[Task objective] Go through the data below and return each line containing the word "string".
### Data supplied ###
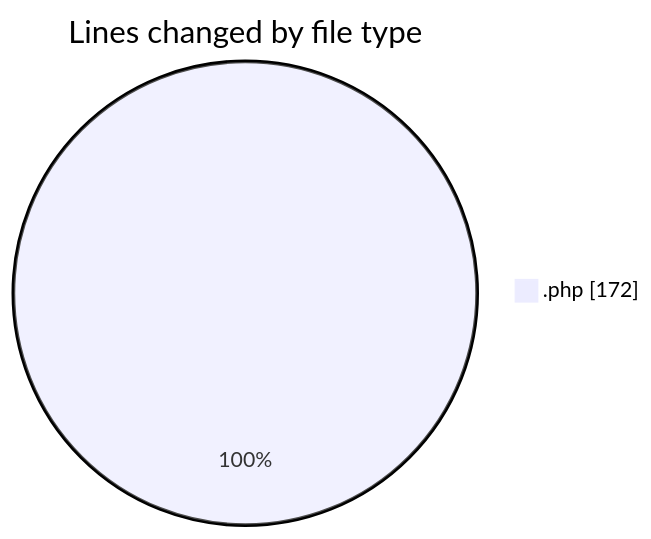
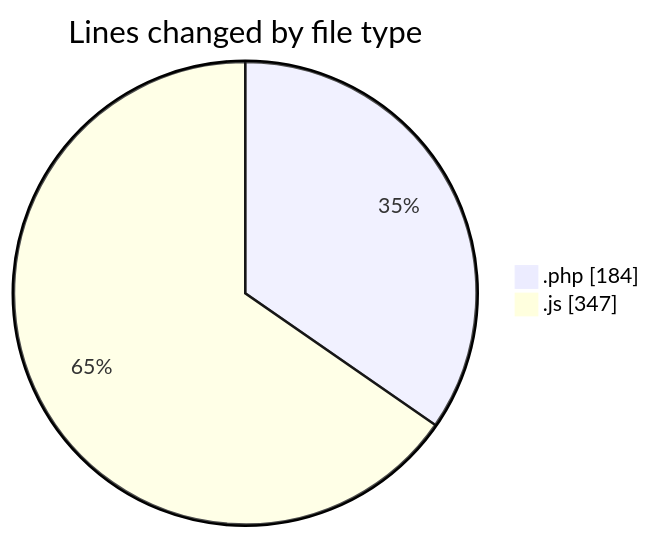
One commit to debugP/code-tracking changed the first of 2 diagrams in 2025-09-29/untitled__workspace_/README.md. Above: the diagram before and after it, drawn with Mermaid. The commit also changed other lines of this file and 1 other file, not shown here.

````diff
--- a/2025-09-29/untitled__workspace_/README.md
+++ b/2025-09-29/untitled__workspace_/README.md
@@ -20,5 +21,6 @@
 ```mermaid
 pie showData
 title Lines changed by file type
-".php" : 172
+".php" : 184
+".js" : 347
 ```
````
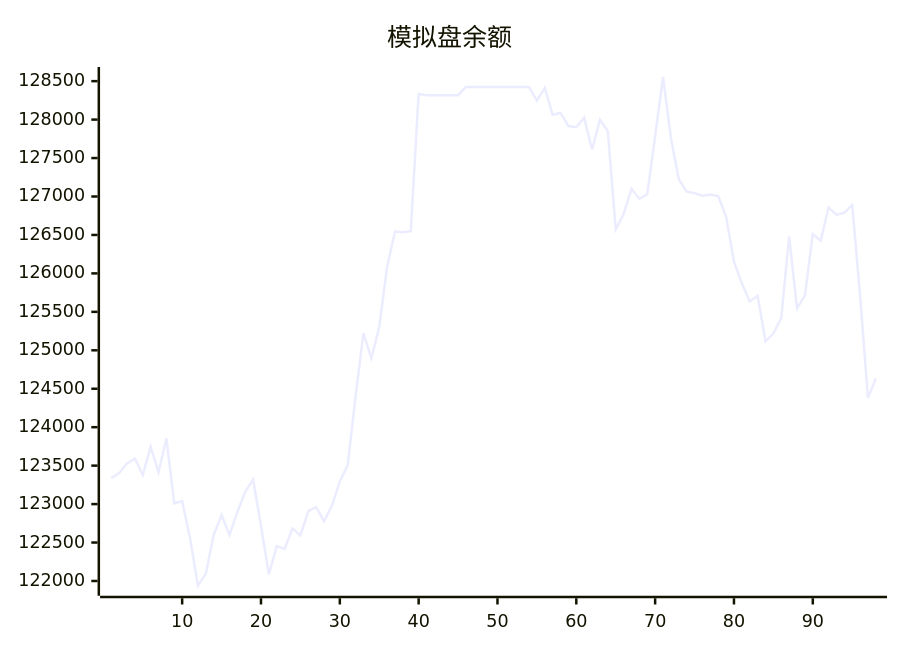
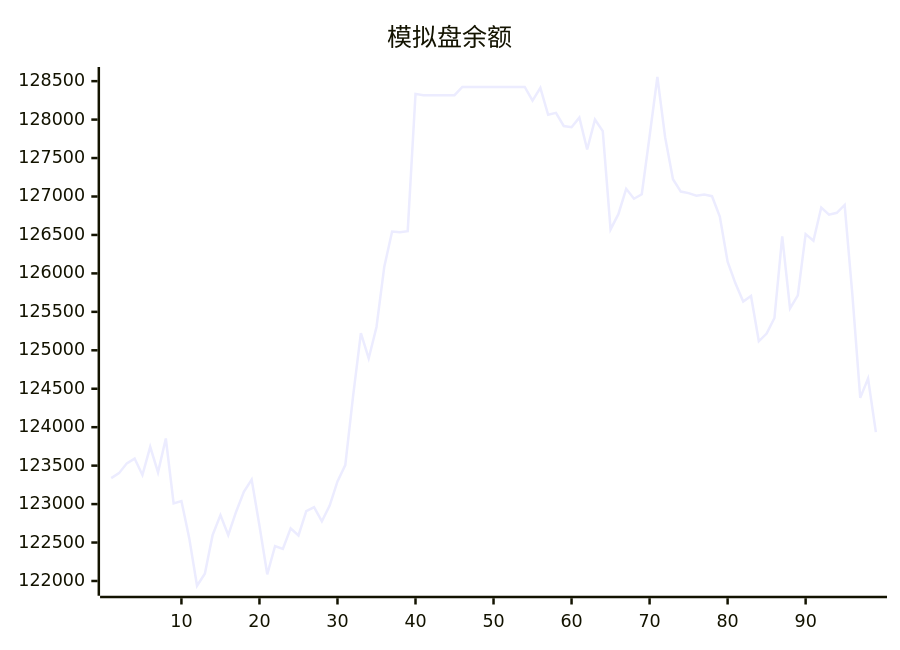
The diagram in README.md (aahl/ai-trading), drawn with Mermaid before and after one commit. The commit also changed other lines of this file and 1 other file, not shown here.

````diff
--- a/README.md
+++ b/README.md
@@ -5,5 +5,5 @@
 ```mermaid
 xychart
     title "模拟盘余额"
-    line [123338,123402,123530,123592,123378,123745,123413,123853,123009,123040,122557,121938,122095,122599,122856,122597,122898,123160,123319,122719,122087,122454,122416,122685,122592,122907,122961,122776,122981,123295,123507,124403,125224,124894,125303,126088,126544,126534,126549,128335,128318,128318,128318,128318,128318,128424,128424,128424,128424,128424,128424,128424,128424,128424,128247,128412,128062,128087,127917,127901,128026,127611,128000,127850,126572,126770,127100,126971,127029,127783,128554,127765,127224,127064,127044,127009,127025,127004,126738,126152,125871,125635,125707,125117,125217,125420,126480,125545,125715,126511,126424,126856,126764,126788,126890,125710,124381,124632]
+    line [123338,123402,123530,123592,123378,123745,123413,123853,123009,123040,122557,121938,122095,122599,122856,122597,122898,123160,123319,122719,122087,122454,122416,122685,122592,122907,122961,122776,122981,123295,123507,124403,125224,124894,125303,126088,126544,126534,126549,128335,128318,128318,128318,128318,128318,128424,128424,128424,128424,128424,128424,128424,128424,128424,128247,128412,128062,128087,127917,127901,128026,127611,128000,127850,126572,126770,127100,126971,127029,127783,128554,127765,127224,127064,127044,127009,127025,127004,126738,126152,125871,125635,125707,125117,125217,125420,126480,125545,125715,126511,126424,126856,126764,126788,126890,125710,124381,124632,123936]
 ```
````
###
### Data supplied ###
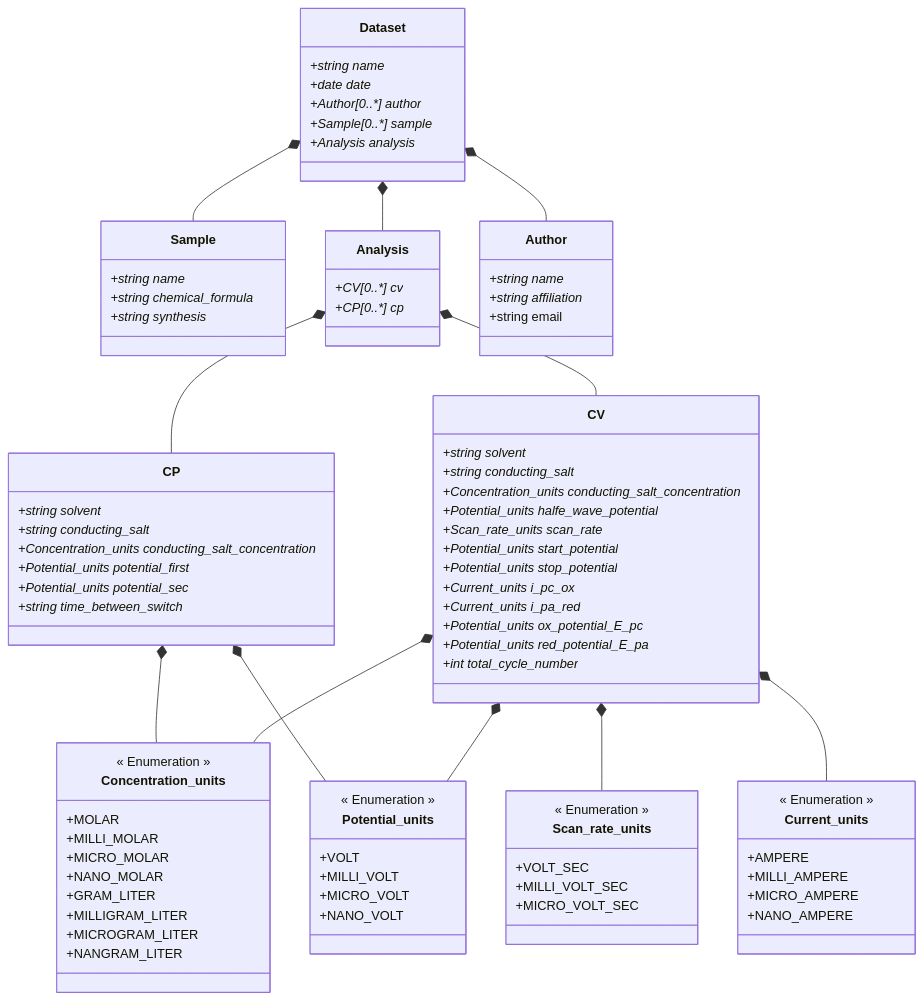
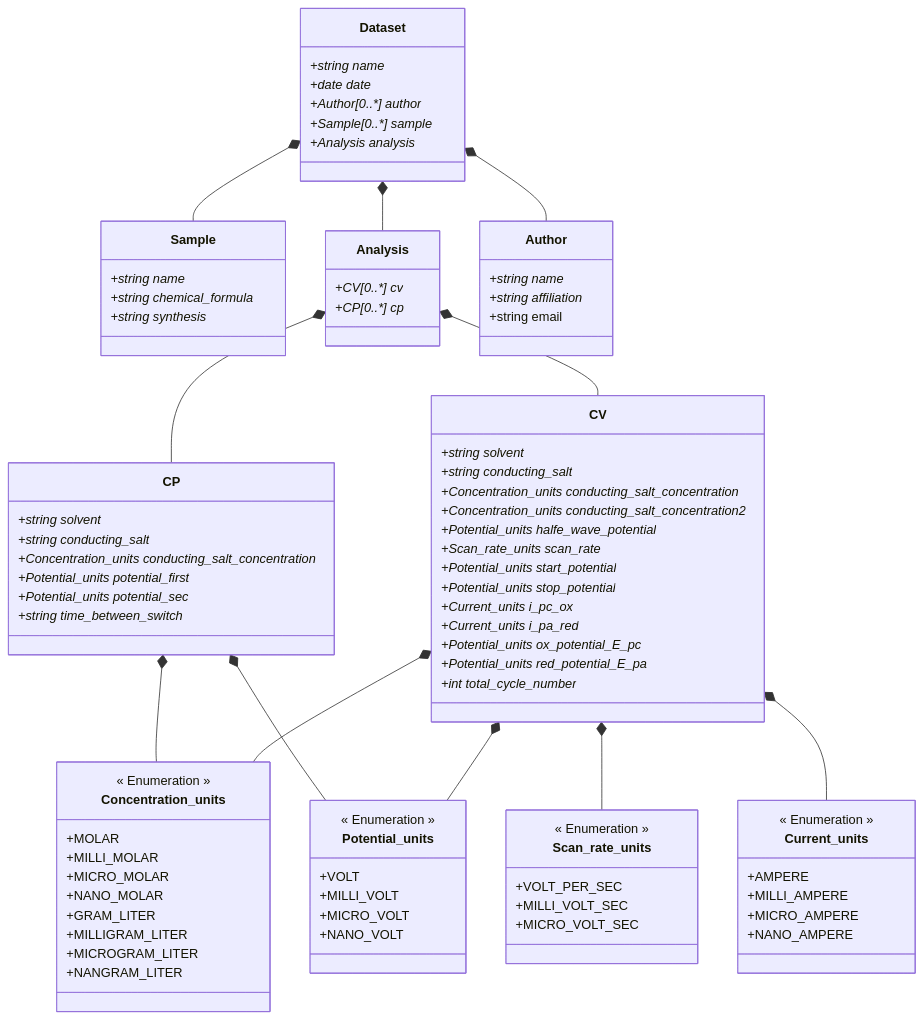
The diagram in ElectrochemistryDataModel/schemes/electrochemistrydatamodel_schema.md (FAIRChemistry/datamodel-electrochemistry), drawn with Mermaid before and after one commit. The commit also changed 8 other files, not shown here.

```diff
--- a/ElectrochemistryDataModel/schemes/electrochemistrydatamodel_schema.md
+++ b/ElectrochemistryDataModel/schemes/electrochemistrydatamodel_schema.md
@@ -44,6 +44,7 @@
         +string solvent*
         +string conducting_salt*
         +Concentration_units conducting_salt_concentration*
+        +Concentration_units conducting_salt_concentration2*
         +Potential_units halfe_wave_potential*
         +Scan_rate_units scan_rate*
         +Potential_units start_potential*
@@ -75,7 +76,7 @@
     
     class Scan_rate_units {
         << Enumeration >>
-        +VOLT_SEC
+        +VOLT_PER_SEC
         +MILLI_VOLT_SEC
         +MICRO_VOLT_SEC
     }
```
###
[Exercise response]
         +string solvent*
         +string conducting_salt*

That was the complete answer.